ALPINE — The city of Alpine is considering revamping its outdoor lighting ordinance and is seeking community input.

The city’s current outdoor lighting rules date from 2009. Like other such ordinances in the region, those rules were written with the goal of keeping the night skies dark and stars visible.

But in the decade since, “new science, technology and social and economic benefits have been discovered,” city officials stated last week in a news release. As Alpine works to become recognized as an International Dark Sky Community, officials are looking at fine-tuning those lighting rules. Doing so, they said in their news release, will also help ensure that Alpine remains “a high quality visitor destination and a great place to live and work.”

The first public meeting on this issue will happen next Wednesday, October 7, from 2 p.m. until 4 p.m. at the Alpine Civic Center. Though masks are required, city officials also stress that the 8,000 square-foot center is “large enough to safely host the public meeting with proper social distance.”

The event will also be livestreamed on the City of Alpine website and Youtube account for those who don’t wish to attend. Residents can visit for more information.

The first meeting will be educational, with the goal of informing attendees on the health, safety and aesthetic implications of good lighting. Attendees will also review the current and proposed lighting ordinances, with the goal of getting feedback and questions.

Bill Wren, a worker at the McDonald Observatory, will give a presentation.
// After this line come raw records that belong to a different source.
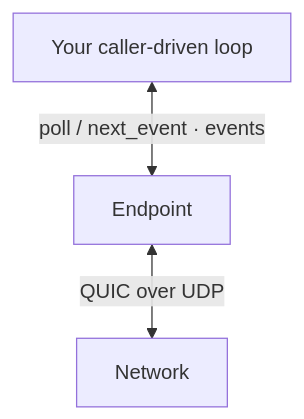
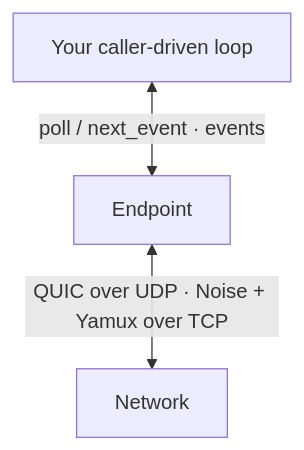
One commit to deepso7/minip2p changed the diagram in docs/md/guides/concepts.mdx. Above: the diagram before and after it, drawn with Mermaid. The commit also changed other lines of this file and 38 other files, not shown here.

Commit message:
Update docs for QUIC, TCP, and embedded support

````diff
--- a/docs/md/guides/concepts.mdx
+++ b/docs/md/guides/concepts.mdx
@@ -21,5 +22,5 @@
 ```mermaid
 flowchart TB
   A["Your caller-driven loop"] <-->|"poll / next_event · events"| B["Endpoint"]
-  B <-->|"QUIC over UDP"| C["Network"]
+  B <-->|"QUIC over UDP · Noise + Yamux over TCP"| C["Network"]
 ```
````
Among the topics he plans to cover, according to a schedule of the event, are the history of light and the effects of lighting on human health, wildlife and sleep patterns.

The presentation will also give examples of good and bad lighting, including “classroom-style” demonstrations on these lights using a diorama and other tools. At the end of the meeting, attendees will also learn about the logistics and details on current and proposed ordinances, including the cost efficiency of the proposals.

In total, Alpine plans to hold at least three public workshops and meetings on this topic. Officials have not yet released final dates for the second and third meetings.

The second meeting will discuss “questions and technical aspects” around the proposed ordinance as well as the “specific needs and wants of the community.” Finally, at the third meeting, participants will draft a final version of the proposed ordinance, with the goal of getting it on the city council agenda.